Meaning of homunculus in English:


(also homuncule)

Pronunciation /hɒˈmʌŋkjʊləs/

nounhomunculi, homuncules

  • 1A very small human or humanoid creature.
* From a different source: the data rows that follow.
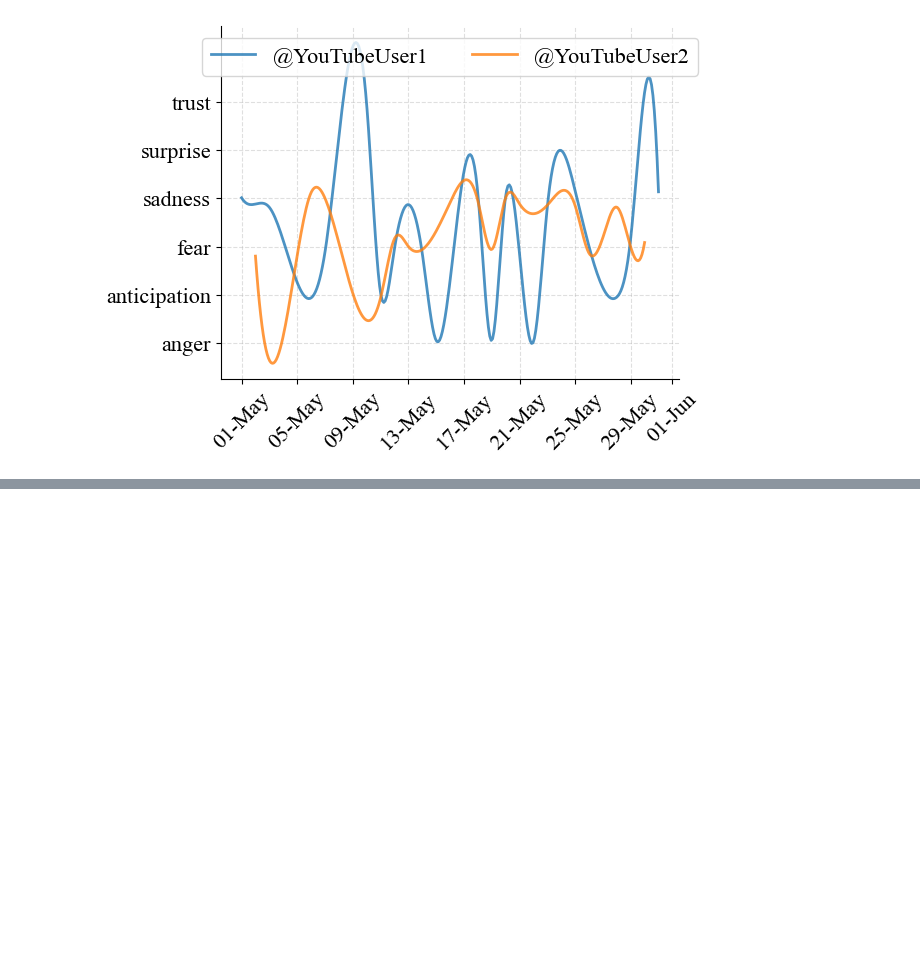
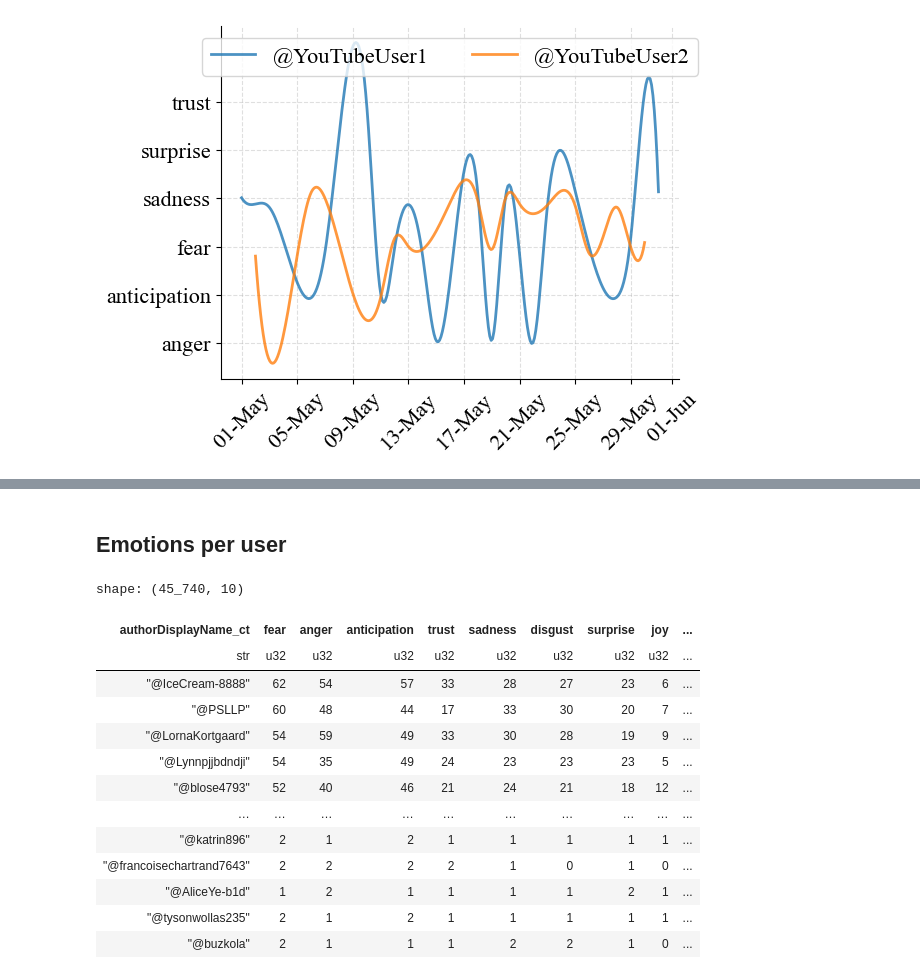
Before and after one commit to isom-ds/youtube-emotion-foraging, a Jupyter notebook: 300_knowledge_graph.ipynb, the cells around one changed output, grey strips where cells are left out. Drawn from its saved outputs; the diff is of its cells as text; code cells hidden in the pictures; blank space fills up the shorter version.

```diff
--- a/300_knowledge_graph.ipynb
+++ b/300_knowledge_graph.ipynb
@@ -1159,3 +1211,47 @@ plt.show()
 # with driver.session() as session:
 #     session.execute_write(build_foraging_graph_with_communities1)
 #     session.execute_write(build_foraging_graph_with_communities2)
+# %% [markdown]
+## Emotions per user
+# %%
+# Count number of videos expressing each emotion per user (authorDisplayName_ct)
+emotion_videos = (
+    df_commentthreads
+    .filter((pl.col("authorDisplayName_ct").is_not_null()) & (pl.col("authorDisplayName_ct") != "NaN"))
+    .group_by(["authorDisplayName_ct", "emotion_videos"])
+    .agg(pl.col("videoId").n_unique().alias("num_videos"))
+    .sort("num_videos", descending=True)
+)
+emotion_videos_pivot = (
+    emotion_videos
+    .pivot(
+        values="num_videos",
+        index="authorDisplayName_ct",
+        columns="emotion_videos"
+    )
+    .fill_null(0)
+    .drop("null")
+)
+emotion_cols = [col for col in emotion_videos_pivot.columns if col != "authorDisplayName_ct"]
+emotion_videos_pivot = emotion_videos_pivot.with_columns(
+    pl.sum_horizontal(emotion_cols).alias("total_videos")
+)
+emotion_videos_pivot = emotion_videos_pivot.filter(
+    pl.col("total_videos") >= 10
+)
+emotion_videos_pivot
+# %% [output]
+shape: (45_740, 10)
+| authorDisplayName_ct | fear | anger | anticipation | trust | sadness | disgust | surprise | joy | ... |
+| str | u32 | u32 | u32 | u32 | u32 | u32 | u32 | u32 | ... |
+| "@IceCream-8888" | 62 | 54 | 57 | 33 | 28 | 27 | 23 | 6 | ... |
+| "@PSLLP" | 60 | 48 | 44 | 17 | 33 | 30 | 20 | 7 | ... |
+| "@LornaKortgaard" | 54 | 59 | 49 | 33 | 30 | 28 | 19 | 9 | ... |
+| "@Lynnpjjbdndji" | 54 | 35 | 49 | 24 | 23 | 23 | 23 | 5 | ... |
+| "@blose4793" | 52 | 40 | 46 | 21 | 24 | 21 | 18 | 12 | ... |
+| … | … | … | … | … | … | … | … | … | ... |
+| "@katrin896" | 2 | 1 | 2 | 1 | 1 | 1 | 1 | 1 | ... |
+| "@francoisechartrand7643" | 2 | 2 | 2 | 2 | 1 | 0 | 1 | 0 | ... |
+| "@AliceYe-b1d" | 1 | 2 | 1 | 1 | 1 | 1 | 2 | 1 | ... |
+| "@tysonwollas235" | 2 | 1 | 2 | 1 | 1 | 1 | 1 | 1 | ... |
+| "@buzkola" | 2 | 1 | 1 | 1 | 2 | 2 | 1 | 0 | ... |
```
Also changed, not shown: parts of 10 cells of this notebook.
    ‘Had Victor not abandoned his original mentors, necromancers like Paracelsus, Cornelius Agrippa, and Albertus Magnus, he might have created a harmless homunculus instead of the creature, who exacts revenge upon him.’
    • ‘In ‘Portrait of a Dwarf’, the homunculus stares back implacably at the viewer, returning our gaze while apparently indifferent to the upturned, writhing nude male in a glass cage to his left.’
    • ‘The front desk was old-school, too - a weary homunculus behind a desk, reading a newspaper, fetching your key and your messages from the slots behind him.’
    • ‘Yesterday afternoon I answered the doorbell and came face to face with an evil homunculus.’
    • ‘When I finally met the man, a pinched homunculus with nervous eyes and no eyebrows, he pushed me right out of his office.’
    • ‘As grubby and alcoholic as a homunculus can be, he is also a kind, sensitive soul and a musician of some talent.’
    • ‘I mean, some parents actually post photos of these abominable homunculi, otherwise known as babies.’
    • ‘The story itself tells how lawyers from a big corporation try to muscle in on the momentous invention of an obscure homunculus, Charles Lang, whereby engines could run on plain tap water.’
    1. 1.1historical A microscopic but fully formed human being from which a fetus was formerly believed to develop.
      ‘Yet other preformationists believed that the sperm contained the embryo and some even claimed to be able to see a tiny human - a homunculus - in the head of each human sperm.’
      • ‘In the caricatured version, preformationism has usually been ridiculed as the belief that a perfect homunculus lies within each sperm or egg cell.’
      • ‘There is no graphical representation - nothing like the tiny homunculus curled up in the head of a sperm which some of the earlier microscopists imagined they could see.’
      • ‘We've moved from imagining a little homunculus lurking in the sperm to one hiding in the genome.’


Mid 17th century from Latin, diminutive of homo, homin- ‘man’.